We are facing what late Harvard Business School professor Clayton Christensen called “The Innovator’s Dilemma.” The current ecosystem in Boston works well for its white stakeholders — startups, general and limited partners, and investors. But since the system works for them, they see nothing to fix. To them, the system needs a tweak at most. Those wanting to address the issue end up relegated to social impact, enterprise or purpose funds.
Many in the venture capital business point to the increase in Black VC partners, funds explicitly focused on investing in Black founders and the increasing number of Black tech entrepreneurs as proof the system is working. While that may be true elsewhere, it can’t be said for Greater Boston.
Is the solution really a segregated capital market like the old Negro Leagues for baseball? Should Black entrepreneurs relegate themselves to a separate ecosystem, hoping that whites will one day recognize the superior performance of some, like Jackie Robinson, and be motivated to invest in them?
Capitalism assumes market efficiency — that capital will flow freely to market opportunities unless there is market friction that leads to market failure. In such cases, the opportunity arises to intervene and correct the failure.
Massachusetts has billions of dollars of assets under management. But can elected officials and residents do more to increase the available funding for Black entrepreneurs? Are there ways to direct these funds on the basis of race that could withstand legal challenges?
Even though venture capital investments have quadrupled nationally over the last 10 years, only 1% of VC-backed founders are Black, with less than 1% of total venture capital funding going to Black founders. Possible reasons include:
• The largely white investment community’s inability to understand market problems and solutions addressed by Black-owned businesses.
• Systemic racism resulting in Black founders’ disproportionate lack of access to professional networks and friends-and-family rounds of VC funding.
• Communication difficulties resulting from cultural differences between the largely white investor community and Black founders.

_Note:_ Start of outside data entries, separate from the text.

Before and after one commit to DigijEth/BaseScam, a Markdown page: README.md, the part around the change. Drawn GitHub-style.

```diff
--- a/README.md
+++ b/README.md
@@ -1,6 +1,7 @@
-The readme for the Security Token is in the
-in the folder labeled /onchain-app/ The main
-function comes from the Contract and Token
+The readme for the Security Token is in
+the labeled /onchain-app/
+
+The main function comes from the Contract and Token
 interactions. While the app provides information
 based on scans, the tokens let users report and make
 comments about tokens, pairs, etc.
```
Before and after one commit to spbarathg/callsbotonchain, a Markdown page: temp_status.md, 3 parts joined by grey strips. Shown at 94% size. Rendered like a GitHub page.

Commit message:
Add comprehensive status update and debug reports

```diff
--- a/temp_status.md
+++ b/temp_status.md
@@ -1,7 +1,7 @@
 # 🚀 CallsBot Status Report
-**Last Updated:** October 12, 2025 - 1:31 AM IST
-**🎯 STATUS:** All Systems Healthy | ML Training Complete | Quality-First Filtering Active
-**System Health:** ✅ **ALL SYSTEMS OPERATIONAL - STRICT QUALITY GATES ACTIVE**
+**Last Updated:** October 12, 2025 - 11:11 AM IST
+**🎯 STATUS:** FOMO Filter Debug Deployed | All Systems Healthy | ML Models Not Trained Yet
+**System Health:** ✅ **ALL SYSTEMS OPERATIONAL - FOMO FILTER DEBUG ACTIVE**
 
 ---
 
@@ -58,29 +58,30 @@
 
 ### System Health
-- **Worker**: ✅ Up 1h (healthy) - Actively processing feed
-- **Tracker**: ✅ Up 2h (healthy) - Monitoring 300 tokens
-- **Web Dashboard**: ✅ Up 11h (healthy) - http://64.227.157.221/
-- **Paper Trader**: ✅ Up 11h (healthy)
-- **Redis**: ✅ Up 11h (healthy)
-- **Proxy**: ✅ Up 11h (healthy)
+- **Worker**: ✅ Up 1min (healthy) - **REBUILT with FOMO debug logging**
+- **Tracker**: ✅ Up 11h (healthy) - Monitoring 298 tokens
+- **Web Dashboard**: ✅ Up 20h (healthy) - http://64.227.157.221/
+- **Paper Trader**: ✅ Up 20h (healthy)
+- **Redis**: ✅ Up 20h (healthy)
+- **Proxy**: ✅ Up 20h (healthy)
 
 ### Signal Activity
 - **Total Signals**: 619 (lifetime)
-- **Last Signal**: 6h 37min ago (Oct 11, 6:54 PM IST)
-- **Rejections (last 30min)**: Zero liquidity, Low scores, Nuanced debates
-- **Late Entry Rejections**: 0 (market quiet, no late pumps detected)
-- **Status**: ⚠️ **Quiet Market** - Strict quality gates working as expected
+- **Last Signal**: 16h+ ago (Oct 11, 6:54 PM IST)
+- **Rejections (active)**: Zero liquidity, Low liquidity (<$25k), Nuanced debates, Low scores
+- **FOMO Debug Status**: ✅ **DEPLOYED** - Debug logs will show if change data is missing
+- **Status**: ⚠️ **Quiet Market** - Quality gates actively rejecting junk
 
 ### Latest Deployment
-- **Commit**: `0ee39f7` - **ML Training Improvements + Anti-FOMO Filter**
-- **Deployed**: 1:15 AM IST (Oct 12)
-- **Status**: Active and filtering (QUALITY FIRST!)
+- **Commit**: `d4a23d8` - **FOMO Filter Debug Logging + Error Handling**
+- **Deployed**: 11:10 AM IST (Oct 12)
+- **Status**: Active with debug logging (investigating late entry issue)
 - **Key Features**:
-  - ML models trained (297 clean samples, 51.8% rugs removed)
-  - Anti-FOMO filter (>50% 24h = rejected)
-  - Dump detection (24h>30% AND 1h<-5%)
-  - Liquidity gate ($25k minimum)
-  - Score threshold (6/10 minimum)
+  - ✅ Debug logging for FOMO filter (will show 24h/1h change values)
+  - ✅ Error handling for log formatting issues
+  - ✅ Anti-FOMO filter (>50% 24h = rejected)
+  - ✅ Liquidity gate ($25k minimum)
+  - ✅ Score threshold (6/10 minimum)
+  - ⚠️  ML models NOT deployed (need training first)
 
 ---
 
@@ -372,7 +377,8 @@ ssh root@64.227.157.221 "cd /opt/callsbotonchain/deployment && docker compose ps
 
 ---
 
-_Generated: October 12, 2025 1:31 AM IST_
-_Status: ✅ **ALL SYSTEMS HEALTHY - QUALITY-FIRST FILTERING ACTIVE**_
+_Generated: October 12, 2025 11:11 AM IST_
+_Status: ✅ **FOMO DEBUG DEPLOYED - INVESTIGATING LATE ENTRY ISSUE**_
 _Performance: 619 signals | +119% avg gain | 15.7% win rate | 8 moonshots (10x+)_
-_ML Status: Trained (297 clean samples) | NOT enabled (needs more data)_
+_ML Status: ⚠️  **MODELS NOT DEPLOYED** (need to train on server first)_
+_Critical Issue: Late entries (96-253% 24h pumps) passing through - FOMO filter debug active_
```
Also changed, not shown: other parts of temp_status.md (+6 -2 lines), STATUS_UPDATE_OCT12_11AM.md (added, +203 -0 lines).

• Unconscious bias on the part of the largely white investor community.
The result: According to DealEngine, 77% of startup investment flows to those with connections, and 87% of those startups fail. In other words, those with connections get the money, even though they are not necessarily better managers, nor do they necessarily have better ideas.
Jeff Bussgang, a general partner at Flybridge Capital Partners and senior lecturer at Harvard Business School, addresses the issue in his article, “Are VCs Racist? Explaining The Capital Gap.” His theory, based on research from the book “Blindspot: Hidden Biases of Good People” by Anthony Greenwald and Mahzarin Banaji, is that the unconscious personal bias of otherwise good people might be inhibiting them from making investments in Black-founded startups.
As a potential solution, Bussgang stresses the importance of innovation waves — emerging industries that tend to attract venture capitalists.
Since venture capitalists typically do not recognize the market potential of segments classified as niche or culturally relevant to the Black community, we should focus on helping Black entrepreneurs find businesses in market segments that VCs do understand. Bussgang pointed out five sectors that are projected to generate over $200 trillion worth of additional value in the next decade: artificial intelligence, battery technology, blockchain technology, robotics and gene sequencing.
If Black entrepreneurs start businesses in these sectors, they will be well-positioned to attract funding from venture capitalists and others that have historically underinvested in Black startups. Although racial bias blinds many investors to the opportunities in Black startups, the promise in these five burgeoning market sectors is so bright that investors should be able to spot the potential — even through their biased lens.
Ed Gaskin is executive director of Greater Grove Hall Main Streets.